Sophia Ioannou Gjerding

Stay Up Here with You Forever

The revolutionary bourgeoisie reflects upon freedom. They have been doing that for a long time. My friends do not feel free. They are yearning. Longing for freedom. None of my friends have the surplus to ponder what freedom they long for.

The oldest flutes were made of bones from animals. The first bone flute, that is, the one that can be dated furthest back in time, was built from the bone of a cave bear. Based on the archaeological find, it was not possible to determine what the bone flute had been used for. Maybe it was used to lure animals during a hunt. An instrument to mimic the sound of the birds.

A lyrebird pigeon was raised in captivity in a household where a young boy played the flute. The pigeon copied the flute player and learned two tunes and an ascending scale. When released back into the wild, the bird's flute-like songs spread throughout the local lyrebird population. In this way, human songs moved into the world of birds.

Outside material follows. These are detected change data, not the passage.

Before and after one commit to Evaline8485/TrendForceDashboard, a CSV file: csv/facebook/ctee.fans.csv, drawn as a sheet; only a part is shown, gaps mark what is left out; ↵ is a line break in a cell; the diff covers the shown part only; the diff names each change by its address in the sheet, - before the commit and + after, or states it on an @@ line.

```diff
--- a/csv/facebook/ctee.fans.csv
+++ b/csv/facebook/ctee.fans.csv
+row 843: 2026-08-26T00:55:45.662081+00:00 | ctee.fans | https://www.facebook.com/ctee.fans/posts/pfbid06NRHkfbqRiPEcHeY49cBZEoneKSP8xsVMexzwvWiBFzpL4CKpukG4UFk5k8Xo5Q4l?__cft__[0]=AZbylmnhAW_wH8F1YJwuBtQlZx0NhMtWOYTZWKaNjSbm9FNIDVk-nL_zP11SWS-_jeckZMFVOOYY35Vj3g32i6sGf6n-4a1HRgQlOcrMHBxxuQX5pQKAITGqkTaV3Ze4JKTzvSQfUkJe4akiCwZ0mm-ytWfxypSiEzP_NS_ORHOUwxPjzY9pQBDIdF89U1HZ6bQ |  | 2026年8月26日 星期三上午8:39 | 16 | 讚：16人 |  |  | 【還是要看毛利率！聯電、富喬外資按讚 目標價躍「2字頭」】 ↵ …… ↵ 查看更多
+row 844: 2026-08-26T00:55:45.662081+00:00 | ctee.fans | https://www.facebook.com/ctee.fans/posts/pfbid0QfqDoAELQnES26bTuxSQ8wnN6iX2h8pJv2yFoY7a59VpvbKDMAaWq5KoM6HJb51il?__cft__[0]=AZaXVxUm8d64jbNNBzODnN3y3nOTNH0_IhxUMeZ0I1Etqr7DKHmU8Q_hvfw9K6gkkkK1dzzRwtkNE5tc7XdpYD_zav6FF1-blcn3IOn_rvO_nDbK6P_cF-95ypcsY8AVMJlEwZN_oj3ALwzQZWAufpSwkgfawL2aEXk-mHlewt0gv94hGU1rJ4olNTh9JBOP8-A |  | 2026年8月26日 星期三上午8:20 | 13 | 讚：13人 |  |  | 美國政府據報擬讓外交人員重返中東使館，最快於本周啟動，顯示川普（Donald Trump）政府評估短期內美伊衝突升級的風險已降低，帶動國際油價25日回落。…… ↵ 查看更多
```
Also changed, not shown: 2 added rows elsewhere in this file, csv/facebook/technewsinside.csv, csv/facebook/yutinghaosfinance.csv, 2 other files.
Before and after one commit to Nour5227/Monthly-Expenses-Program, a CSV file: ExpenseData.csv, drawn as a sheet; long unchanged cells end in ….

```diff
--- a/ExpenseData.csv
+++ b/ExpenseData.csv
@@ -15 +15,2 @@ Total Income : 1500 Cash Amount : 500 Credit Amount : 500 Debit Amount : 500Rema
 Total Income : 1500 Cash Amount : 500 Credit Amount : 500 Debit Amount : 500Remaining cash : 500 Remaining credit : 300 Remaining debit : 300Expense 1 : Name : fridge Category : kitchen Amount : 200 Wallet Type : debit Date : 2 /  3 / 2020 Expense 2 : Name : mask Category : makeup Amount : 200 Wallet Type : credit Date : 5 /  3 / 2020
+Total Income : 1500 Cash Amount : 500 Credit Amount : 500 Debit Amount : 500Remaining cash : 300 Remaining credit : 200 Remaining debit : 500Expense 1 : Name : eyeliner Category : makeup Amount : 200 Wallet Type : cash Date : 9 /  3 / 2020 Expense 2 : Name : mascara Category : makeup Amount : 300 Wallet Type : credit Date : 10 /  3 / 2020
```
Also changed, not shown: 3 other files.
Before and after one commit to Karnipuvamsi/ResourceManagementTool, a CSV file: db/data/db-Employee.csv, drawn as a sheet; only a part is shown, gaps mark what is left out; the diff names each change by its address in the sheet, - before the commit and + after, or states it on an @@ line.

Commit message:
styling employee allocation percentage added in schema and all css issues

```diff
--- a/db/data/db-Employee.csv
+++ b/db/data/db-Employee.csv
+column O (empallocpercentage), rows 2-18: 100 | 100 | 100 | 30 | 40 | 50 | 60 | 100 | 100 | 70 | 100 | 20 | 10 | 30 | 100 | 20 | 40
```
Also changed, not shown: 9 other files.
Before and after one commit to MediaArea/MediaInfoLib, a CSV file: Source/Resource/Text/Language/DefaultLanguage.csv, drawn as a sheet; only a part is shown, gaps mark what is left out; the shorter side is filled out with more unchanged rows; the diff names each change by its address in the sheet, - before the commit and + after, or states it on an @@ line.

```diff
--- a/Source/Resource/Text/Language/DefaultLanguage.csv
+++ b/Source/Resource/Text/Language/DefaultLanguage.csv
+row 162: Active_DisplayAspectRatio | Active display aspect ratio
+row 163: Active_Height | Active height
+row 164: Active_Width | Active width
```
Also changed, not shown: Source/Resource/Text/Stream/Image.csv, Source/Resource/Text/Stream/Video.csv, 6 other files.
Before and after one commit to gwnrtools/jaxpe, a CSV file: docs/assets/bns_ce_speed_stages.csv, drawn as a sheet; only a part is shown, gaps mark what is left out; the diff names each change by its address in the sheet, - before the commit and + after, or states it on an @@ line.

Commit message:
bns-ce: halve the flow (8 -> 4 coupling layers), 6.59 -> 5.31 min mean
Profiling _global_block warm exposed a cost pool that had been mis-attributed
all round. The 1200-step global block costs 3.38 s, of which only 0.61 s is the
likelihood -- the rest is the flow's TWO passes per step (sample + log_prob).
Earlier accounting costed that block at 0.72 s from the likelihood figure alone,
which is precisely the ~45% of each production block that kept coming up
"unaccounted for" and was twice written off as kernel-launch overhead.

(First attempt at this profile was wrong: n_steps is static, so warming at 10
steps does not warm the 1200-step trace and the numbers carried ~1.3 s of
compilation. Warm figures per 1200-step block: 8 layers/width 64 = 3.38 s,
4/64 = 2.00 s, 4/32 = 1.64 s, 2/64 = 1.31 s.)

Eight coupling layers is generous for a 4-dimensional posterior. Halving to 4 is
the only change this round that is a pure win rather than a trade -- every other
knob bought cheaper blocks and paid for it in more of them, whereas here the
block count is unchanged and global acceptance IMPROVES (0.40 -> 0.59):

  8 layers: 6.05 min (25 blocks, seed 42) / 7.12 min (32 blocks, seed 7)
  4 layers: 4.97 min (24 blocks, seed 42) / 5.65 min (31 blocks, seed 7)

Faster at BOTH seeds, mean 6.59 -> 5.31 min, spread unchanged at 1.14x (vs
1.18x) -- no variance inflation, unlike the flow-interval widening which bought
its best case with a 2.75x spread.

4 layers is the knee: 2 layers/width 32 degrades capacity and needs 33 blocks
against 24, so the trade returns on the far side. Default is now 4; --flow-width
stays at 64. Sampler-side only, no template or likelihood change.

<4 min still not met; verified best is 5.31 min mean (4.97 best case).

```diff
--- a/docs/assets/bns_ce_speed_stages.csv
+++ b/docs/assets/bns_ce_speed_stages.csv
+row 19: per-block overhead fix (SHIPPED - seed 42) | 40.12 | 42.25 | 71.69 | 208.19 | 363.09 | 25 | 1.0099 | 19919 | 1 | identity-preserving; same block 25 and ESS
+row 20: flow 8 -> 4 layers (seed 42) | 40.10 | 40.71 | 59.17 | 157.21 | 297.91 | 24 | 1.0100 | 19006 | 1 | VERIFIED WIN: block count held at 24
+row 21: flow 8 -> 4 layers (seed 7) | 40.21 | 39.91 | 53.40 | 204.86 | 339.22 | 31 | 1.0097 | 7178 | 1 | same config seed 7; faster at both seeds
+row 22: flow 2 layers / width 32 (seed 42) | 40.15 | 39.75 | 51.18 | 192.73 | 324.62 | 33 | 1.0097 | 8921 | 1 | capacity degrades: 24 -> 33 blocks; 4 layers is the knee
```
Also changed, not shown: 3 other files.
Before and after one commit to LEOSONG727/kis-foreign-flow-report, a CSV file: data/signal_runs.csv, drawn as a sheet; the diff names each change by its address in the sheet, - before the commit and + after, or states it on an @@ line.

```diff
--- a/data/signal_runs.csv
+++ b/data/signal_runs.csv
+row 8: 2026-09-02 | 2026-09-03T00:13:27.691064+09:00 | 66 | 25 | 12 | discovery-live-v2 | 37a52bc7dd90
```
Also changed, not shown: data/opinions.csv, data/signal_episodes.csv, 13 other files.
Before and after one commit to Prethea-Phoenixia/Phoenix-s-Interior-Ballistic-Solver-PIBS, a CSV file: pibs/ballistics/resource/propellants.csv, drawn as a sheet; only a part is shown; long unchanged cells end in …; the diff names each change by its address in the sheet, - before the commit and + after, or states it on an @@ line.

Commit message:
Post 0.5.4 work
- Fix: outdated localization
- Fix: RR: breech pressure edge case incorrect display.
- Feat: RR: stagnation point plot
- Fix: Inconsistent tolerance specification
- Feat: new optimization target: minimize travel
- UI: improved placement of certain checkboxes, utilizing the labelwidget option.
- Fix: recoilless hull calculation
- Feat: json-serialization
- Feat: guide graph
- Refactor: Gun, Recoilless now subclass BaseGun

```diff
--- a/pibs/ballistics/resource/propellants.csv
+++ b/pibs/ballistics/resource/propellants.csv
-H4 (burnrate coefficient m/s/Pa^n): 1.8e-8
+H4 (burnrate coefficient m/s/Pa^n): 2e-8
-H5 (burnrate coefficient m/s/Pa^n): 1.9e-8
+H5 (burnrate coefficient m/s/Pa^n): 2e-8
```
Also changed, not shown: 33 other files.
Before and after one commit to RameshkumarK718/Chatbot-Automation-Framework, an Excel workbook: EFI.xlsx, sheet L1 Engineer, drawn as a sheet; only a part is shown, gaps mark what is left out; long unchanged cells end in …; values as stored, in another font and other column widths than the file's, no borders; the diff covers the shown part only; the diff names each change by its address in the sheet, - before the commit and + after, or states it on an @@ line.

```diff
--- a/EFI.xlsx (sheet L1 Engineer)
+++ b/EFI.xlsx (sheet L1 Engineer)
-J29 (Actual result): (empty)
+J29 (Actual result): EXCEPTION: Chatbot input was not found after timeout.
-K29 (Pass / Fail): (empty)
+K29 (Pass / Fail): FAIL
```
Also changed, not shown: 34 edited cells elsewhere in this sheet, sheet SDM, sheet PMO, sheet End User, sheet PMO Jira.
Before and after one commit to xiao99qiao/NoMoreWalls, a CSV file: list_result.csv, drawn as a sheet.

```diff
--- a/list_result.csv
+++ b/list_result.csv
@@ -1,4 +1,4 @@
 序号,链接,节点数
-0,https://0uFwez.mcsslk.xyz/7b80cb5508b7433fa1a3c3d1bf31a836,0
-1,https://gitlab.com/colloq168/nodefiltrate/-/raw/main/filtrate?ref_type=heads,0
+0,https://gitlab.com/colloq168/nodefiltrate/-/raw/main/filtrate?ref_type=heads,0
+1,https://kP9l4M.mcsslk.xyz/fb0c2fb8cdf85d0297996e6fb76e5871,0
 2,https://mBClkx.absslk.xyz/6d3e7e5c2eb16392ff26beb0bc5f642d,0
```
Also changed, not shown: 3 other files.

Back in the year 1972, Singapore Airlines started a new branding strategy where the airline's flight attendants were established as its icons. In a jingle from 1973 played in an airline commercial the same year, the singer sings the following words: “Singapore girl, you look so good I want to stay up here with you forever. You’re a great way to fly.” In the song, a character is established: Singapore Girl. A stewardess you meet in the air on one of the airline's routes. She is wearing a uniform developed by designer Pierre Balmain with inspiration from the traditional costume “Sarong Kebaya”, which is worn in Singapore and Malaysia, among other places.

In 1993, a wax figure of Lim Suet Kwee was made, which was exhibited at the Madame Tussauds Museum in London. In 2015, a wax figure was made of Nur Surya Binte Mohamed Ambiah. This was exhibited in Singapore - again at Madame Tussauds. Lim Suet Kwee and Nur Surya Binte Mohamed Ambiah are both employed as flight attendants by Singapore Airlines. The wax figures, however, primarily portray Singapore Girl, as both women are wearing their uniforms and stand in a “servile” pose, which stewardesses typically stand in when passengers are boarding the plane. 

In one of Singapore's newspapers, The Straits Times, the phenomenon is described as follows: "To remove the Singapore Girl icon from Singapore Airlines is like removing Mickey Mouse from Disneyland.". But Singapore Girl is more than a cartoon character - she is the stewardess who works on the plane. In this way, the character has the function of turning the company's workers into fictional characters in a narrative that is to brand the company.

When the singer in the jingle mentioned above expresses a desire to be up in the sky with the stewardesses forever, he also expresses a desire that the flight attendants should always be at work.

The imaginary workers of the air are freer than those of the earth.


Stay up here with you forever

Video, 1.34 min., loop

Melody: “Singapore Girl”, William Patrick Aulton, Nick Alexander & Bob Barratt

Flute play: Johanne Buus Andersen

CGI: Lars Hemmingsen Nørgaard

Motion-capture acting: Sophia Ioannou Gjerding

Matte painting: Sophia Ioannou Gjerding

Text: Sophia Ioannou Gjerding 

The work has been supported by the Danish Art Council